Exercise directions
What lines of the data include the string "pending"? Copy them all.
- Opening Delimiter -
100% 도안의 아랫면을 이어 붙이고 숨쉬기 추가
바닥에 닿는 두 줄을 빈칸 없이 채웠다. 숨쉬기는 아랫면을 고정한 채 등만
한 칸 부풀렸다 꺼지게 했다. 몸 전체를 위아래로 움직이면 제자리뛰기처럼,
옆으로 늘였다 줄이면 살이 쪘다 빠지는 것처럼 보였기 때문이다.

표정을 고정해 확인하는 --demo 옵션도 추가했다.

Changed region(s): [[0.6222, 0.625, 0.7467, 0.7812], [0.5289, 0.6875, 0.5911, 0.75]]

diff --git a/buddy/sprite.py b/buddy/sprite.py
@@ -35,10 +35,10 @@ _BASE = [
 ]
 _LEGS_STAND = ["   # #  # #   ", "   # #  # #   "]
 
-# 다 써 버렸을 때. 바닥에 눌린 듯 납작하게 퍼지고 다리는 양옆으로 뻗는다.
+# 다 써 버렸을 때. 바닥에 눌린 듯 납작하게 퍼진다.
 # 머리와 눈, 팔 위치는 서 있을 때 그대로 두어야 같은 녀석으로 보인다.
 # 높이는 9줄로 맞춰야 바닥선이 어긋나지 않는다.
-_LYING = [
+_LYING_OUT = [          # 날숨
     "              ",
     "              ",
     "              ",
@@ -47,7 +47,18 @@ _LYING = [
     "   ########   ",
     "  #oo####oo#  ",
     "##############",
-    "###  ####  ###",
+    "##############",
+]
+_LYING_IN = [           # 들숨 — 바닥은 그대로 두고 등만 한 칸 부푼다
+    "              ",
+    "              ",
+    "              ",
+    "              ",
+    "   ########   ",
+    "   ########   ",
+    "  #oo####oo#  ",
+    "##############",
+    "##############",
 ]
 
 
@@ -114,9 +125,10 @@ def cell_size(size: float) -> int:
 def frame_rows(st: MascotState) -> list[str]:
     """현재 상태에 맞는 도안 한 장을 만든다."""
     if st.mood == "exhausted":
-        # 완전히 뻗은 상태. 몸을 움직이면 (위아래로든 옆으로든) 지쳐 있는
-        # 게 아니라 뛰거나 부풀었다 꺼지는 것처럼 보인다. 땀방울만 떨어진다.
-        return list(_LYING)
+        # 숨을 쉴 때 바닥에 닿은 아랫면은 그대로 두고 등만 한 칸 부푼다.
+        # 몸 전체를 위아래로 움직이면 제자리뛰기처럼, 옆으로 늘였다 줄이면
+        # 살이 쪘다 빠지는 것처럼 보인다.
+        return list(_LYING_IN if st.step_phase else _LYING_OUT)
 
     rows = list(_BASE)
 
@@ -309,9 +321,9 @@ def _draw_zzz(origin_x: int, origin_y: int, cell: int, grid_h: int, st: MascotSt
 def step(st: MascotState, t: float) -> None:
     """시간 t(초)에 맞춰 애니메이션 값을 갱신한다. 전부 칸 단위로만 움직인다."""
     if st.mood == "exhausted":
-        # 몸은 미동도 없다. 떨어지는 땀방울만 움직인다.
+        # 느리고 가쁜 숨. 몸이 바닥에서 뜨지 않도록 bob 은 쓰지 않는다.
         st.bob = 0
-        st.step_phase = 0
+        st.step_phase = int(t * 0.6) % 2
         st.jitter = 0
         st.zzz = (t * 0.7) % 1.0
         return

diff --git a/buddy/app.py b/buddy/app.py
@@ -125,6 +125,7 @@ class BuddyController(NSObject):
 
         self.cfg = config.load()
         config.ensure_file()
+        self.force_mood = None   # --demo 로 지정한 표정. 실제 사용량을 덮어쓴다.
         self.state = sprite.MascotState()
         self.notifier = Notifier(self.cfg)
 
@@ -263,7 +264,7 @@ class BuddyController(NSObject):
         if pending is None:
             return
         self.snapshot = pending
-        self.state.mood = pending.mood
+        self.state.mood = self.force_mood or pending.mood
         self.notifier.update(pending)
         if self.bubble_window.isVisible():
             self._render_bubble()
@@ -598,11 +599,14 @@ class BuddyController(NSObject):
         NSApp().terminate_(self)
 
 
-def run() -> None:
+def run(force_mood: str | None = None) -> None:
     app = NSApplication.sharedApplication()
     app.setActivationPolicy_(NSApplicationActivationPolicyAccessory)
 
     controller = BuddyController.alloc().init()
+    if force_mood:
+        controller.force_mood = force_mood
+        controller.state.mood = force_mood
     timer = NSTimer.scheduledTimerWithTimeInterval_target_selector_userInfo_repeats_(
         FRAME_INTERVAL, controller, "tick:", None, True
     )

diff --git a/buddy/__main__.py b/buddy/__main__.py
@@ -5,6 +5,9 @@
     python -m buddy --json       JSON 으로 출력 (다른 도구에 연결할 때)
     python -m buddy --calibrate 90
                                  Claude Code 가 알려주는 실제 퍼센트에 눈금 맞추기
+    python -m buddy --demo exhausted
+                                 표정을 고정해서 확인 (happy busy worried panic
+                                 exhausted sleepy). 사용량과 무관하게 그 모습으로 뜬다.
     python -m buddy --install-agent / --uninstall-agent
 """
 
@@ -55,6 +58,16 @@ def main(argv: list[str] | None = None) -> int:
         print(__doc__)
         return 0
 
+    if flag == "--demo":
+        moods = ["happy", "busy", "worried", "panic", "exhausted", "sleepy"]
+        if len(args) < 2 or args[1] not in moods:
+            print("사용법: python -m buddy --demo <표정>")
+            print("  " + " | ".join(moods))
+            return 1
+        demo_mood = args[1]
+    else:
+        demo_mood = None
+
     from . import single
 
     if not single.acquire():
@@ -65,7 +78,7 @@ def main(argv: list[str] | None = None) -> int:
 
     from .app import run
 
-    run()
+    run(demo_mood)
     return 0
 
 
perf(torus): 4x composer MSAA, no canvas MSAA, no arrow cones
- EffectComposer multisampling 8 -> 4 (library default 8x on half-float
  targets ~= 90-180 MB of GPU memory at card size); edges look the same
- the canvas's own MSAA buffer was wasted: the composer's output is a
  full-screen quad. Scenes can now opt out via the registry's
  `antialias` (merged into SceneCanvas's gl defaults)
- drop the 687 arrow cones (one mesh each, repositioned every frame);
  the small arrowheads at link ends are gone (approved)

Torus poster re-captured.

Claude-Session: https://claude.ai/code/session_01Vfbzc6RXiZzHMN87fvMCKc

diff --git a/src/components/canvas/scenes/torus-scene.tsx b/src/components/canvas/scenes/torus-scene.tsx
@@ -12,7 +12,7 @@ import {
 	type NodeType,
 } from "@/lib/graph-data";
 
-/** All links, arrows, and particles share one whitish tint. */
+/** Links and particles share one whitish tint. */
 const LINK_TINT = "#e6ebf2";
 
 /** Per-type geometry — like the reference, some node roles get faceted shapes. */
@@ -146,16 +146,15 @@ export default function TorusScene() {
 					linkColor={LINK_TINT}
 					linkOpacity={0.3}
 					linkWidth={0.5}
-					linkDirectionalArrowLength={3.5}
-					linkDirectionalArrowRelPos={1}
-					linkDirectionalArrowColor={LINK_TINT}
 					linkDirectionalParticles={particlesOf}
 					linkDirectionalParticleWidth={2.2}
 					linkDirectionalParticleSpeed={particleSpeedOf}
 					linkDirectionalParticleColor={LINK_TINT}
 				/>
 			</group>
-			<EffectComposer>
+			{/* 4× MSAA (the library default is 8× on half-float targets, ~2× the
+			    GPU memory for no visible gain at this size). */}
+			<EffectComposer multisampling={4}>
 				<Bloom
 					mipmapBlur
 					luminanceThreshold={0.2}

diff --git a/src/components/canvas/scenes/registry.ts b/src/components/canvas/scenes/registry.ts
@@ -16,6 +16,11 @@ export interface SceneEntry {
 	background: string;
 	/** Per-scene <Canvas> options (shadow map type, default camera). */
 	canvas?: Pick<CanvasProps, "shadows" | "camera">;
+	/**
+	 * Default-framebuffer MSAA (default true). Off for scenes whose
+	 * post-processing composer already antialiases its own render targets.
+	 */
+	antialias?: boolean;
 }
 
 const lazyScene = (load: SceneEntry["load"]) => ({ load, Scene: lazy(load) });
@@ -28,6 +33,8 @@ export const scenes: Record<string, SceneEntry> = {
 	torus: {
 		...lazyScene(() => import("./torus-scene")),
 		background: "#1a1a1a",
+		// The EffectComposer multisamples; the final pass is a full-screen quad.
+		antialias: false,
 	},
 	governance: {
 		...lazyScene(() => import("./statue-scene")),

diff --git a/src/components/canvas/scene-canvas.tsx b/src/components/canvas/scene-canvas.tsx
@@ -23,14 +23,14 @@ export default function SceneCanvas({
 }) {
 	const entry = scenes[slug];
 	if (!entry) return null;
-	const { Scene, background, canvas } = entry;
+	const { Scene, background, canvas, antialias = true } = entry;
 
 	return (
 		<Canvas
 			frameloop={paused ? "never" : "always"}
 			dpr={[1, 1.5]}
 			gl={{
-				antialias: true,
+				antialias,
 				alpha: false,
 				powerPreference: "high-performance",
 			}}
- Closing Delimiter -
Task response
         if pending is None:
         self.snapshot = pending
-        self.state.mood = pending.mood
+        self.state.mood = self.force_mood or pending.mood
         self.notifier.update(pending)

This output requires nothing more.